Task prompt
Read through the records. Copy each line that has the word "Blazor".

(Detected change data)
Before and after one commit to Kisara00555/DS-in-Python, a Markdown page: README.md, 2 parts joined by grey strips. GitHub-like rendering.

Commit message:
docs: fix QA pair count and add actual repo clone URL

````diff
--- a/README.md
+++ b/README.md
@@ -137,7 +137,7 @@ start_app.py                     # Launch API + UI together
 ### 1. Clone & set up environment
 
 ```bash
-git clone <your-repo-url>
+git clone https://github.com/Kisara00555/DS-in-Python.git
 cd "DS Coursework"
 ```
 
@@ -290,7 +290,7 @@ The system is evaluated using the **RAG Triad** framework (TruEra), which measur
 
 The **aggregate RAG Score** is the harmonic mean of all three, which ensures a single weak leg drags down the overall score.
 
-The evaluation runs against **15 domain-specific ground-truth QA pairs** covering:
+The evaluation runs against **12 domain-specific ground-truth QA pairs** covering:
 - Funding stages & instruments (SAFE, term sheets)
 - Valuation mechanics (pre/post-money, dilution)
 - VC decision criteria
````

--

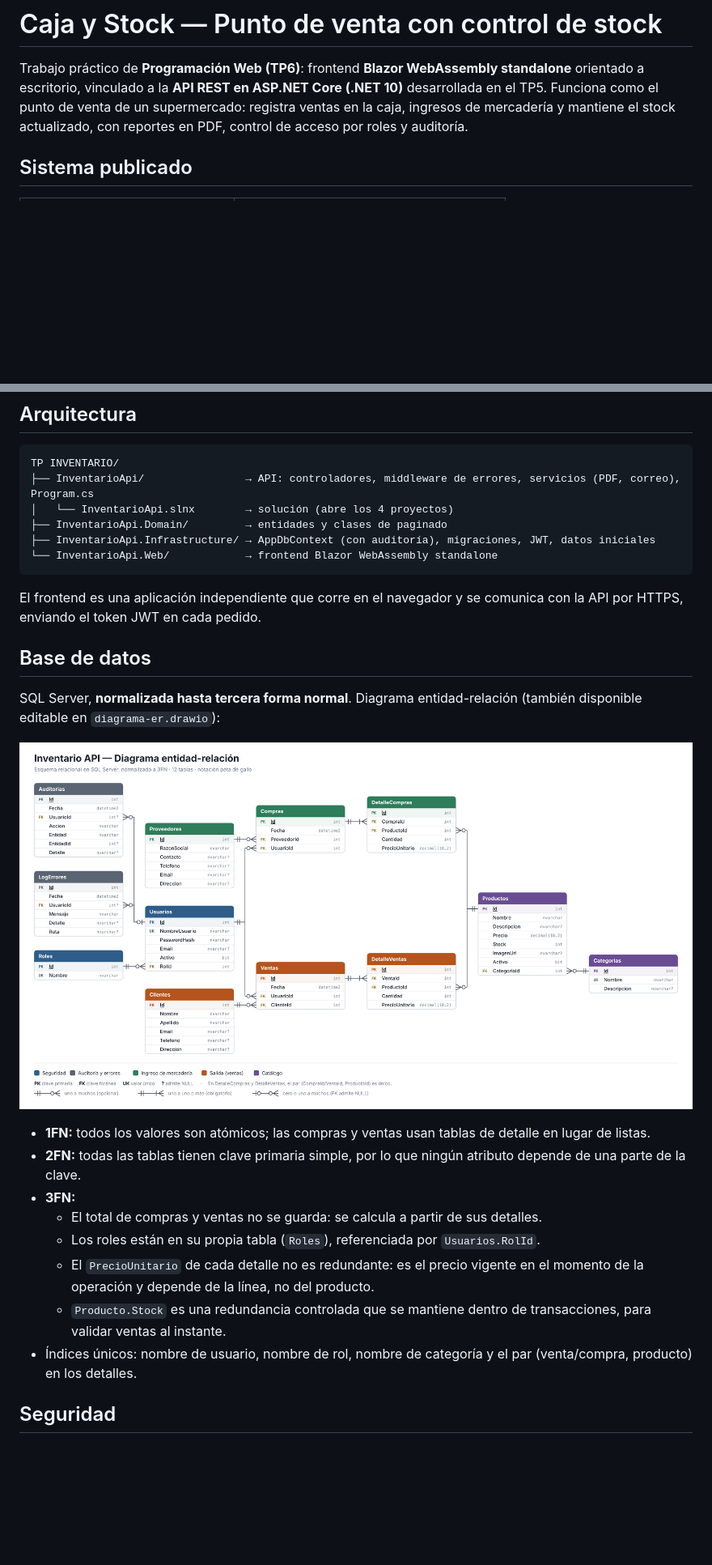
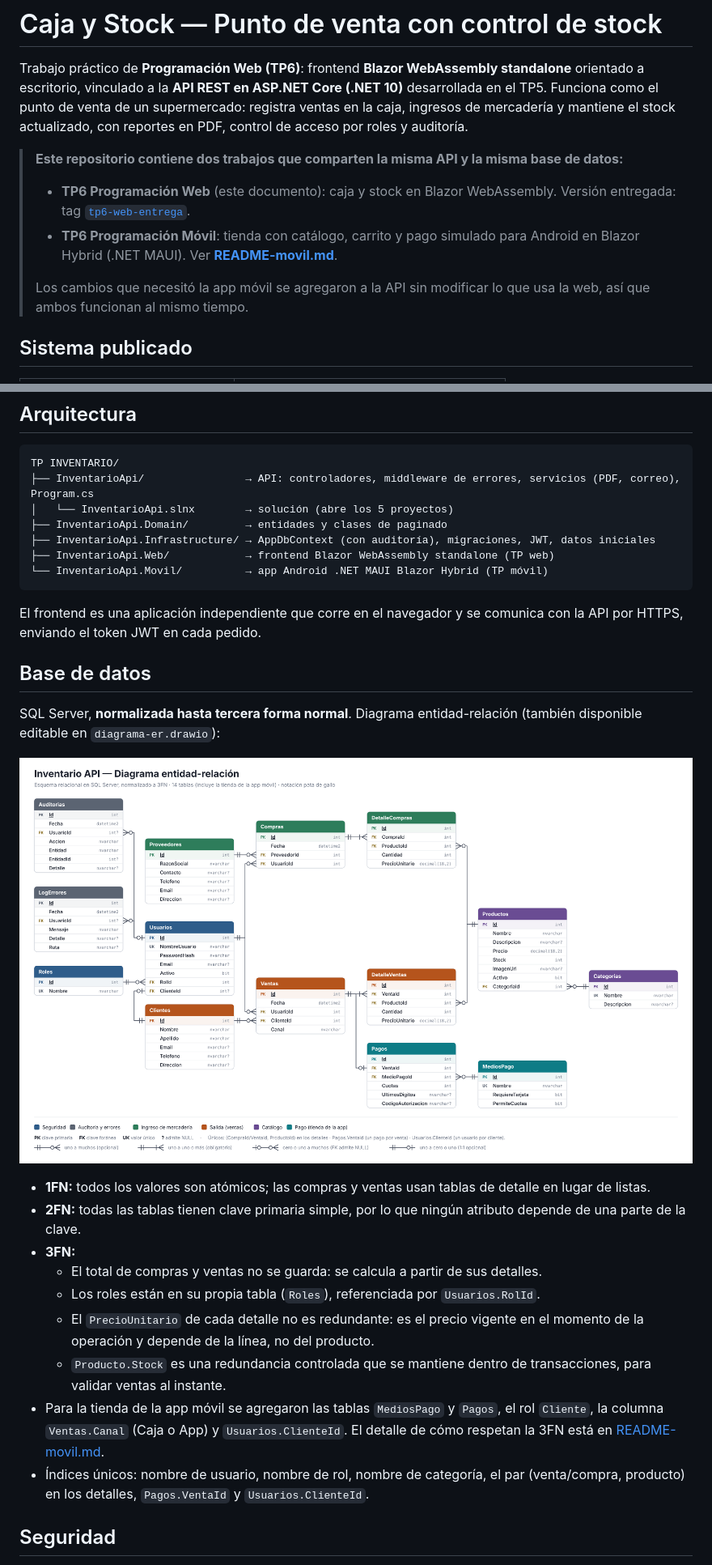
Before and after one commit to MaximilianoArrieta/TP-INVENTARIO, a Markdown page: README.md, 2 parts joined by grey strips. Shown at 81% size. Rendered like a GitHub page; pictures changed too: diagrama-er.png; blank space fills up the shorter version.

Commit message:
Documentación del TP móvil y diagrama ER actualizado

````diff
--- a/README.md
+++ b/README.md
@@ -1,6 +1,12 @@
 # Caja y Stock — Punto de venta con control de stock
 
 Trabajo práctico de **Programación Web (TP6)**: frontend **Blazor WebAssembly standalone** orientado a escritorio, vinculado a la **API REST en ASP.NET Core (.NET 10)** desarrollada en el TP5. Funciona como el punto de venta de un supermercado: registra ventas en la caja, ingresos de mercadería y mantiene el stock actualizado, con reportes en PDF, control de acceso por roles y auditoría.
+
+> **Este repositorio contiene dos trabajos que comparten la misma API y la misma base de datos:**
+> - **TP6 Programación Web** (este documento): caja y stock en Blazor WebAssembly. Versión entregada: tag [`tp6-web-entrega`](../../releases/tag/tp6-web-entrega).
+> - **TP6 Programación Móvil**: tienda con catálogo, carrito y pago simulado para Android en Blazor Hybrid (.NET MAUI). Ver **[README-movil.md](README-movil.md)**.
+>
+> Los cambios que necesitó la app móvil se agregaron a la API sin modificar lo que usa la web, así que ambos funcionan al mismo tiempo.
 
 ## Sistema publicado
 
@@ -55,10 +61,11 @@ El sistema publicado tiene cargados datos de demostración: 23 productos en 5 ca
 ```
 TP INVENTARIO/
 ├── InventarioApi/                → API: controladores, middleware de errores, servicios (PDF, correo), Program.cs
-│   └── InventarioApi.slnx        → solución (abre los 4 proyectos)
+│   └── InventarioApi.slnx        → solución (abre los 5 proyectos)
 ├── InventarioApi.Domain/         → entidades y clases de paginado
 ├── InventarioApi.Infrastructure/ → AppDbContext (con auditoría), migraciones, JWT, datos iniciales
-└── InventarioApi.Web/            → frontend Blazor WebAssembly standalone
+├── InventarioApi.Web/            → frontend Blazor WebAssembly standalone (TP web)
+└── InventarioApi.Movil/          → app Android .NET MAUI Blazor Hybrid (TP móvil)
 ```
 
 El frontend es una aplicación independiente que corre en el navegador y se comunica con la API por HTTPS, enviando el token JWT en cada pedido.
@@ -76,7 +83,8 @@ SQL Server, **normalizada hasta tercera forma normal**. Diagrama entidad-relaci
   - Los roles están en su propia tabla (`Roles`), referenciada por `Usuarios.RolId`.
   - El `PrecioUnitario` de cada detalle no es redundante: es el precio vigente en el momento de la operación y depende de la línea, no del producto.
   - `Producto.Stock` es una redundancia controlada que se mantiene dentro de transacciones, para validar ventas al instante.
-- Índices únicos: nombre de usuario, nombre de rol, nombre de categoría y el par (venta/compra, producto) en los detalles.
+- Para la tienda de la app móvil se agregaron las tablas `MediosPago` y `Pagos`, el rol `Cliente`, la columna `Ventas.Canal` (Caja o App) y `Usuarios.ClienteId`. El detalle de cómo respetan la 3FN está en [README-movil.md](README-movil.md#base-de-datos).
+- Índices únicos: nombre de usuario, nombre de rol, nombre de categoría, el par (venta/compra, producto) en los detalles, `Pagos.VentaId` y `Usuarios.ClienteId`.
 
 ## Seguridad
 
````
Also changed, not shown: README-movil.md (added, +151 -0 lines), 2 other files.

Written answer
 Trabajo práctico de **Programación Web (TP6)**: frontend **Blazor WebAssembly standalone** orientado a escritorio, vinculado a la **API REST en ASP.NET Core (.NET 10)** desarrollada en el TP5. Funciona como el punto de venta de un supermercado: registra ventas en la caja, ingresos de mercadería y mantiene el stock actualizado, con reportes en PDF, control de acceso por roles y auditoría.
+> - **TP6 Programación Web** (este documento): caja y stock en Blazor WebAssembly. Versión entregada: tag [`tp6-web-entrega`](../../releases/tag/tp6-web-entrega).
+> - **TP6 Programación Móvil**: tienda con catálogo, carrito y pago simulado para Android en Blazor Hybrid (.NET MAUI). Ver **[README-movil.md](README-movil.md)**.
-└── InventarioApi.Web/            → frontend Blazor WebAssembly standalone
+├── InventarioApi.Web/            → frontend Blazor WebAssembly standalone (TP web)
+└── InventarioApi.Movil/          → app Android .NET MAUI Blazor Hybrid (TP móvil)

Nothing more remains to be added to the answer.